When it comes to songwriting, Rogers is meticulous. Every single note on Surrender, she insists, was tweaked and re-written until each melody was just right. This dedication to the craft is apparent in her strong industry relationships—she speaks about collaborators like the Grammy and Oscar-winning musician Jon Batiste and the bedroom pop singer Claud with equal admiration, calling each an “absolute hero.” Both artists worked with her on the track “I’ve Got a Friend,” an intimate process that, for Rogers, is one of the best parts about making music—second only to performing it live.
In just a few months, she’ll finally get the chance. When her recently announced U.S. tour, “Feral Joy,” kicks off in February of 2023, Rogers will share these long-contained feelings with her fans—and maybe even put some of her divinity school learnings about the transcendent power of public gatherings into practice. “I really wanted a place where I could be new at something, a community of people that had nothing to do with my work in music.” She says of her Master’s degree. “After the pandemic, I was just like, somebody tell me where to be."
Now, she knows exactly where that is—on tour. “I can't wait to be on the road with this wonderful group of people. I can't wait to see real fans, because I love this record so much and I'm so proud of it,” the artist says.
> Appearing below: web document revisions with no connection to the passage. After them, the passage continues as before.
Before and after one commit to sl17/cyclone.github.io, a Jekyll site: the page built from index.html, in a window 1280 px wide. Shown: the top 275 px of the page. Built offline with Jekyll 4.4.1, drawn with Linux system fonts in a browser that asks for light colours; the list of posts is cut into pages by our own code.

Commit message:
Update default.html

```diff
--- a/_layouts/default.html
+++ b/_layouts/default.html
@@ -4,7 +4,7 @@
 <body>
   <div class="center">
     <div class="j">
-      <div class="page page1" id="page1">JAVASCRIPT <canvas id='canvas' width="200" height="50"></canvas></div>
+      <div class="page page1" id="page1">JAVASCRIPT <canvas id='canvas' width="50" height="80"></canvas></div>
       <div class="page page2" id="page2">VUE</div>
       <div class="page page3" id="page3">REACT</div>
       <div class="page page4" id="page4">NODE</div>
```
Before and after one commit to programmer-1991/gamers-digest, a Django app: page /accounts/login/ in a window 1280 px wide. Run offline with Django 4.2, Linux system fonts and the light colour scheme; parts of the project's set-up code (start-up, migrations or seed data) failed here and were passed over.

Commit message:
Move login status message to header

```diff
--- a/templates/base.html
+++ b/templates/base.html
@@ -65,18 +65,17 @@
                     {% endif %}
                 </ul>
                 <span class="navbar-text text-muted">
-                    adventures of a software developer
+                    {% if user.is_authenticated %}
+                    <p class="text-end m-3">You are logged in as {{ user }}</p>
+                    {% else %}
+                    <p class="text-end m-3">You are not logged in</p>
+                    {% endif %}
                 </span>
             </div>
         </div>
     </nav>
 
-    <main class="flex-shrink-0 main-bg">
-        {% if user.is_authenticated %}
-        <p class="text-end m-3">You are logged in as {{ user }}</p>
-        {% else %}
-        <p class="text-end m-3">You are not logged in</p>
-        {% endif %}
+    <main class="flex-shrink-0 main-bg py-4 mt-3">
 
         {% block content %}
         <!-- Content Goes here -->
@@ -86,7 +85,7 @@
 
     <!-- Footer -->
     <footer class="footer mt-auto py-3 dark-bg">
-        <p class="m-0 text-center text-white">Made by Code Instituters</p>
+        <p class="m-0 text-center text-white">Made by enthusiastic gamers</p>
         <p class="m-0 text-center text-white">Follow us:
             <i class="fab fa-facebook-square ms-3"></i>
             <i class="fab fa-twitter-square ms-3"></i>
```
And she should be: she worked tirelessly on nearly 100 songs for this record, winnowing the number down to just under a dozen. “I feel like I've built this beautiful house and haven't gotten to live in it. It's one thing to spend a year writing and thinking about a topic, and it's another to translate it to the real world,” she continues with a hint of nervousness, about how her live audiences will respond to this new phase of her life.
Relistening to Surrender, it’s clear just how badly Rogers needed this kind of challenge and release—first in the studio and soon on the stage. “It was really hard to make,” she admits. “There was all this tangled-ness. Now that it’s out of my body, I feel so much lighter.” When asked what she’s surrendering to, the artist rejects the question. “Surrendering has always been a negative thing,” she says. “But to me, it’s about feeling everything there is to feel, and being open to life.”
All clothing and accessories Louis Vuitton Fall/Winter 2022
Makeup by Celia Burton
Hair by Kevin Roux
Nails by Sally Derbali
Casting by Nicola Kast
Produced by Farago Projects
Photo assistant: Anja Graber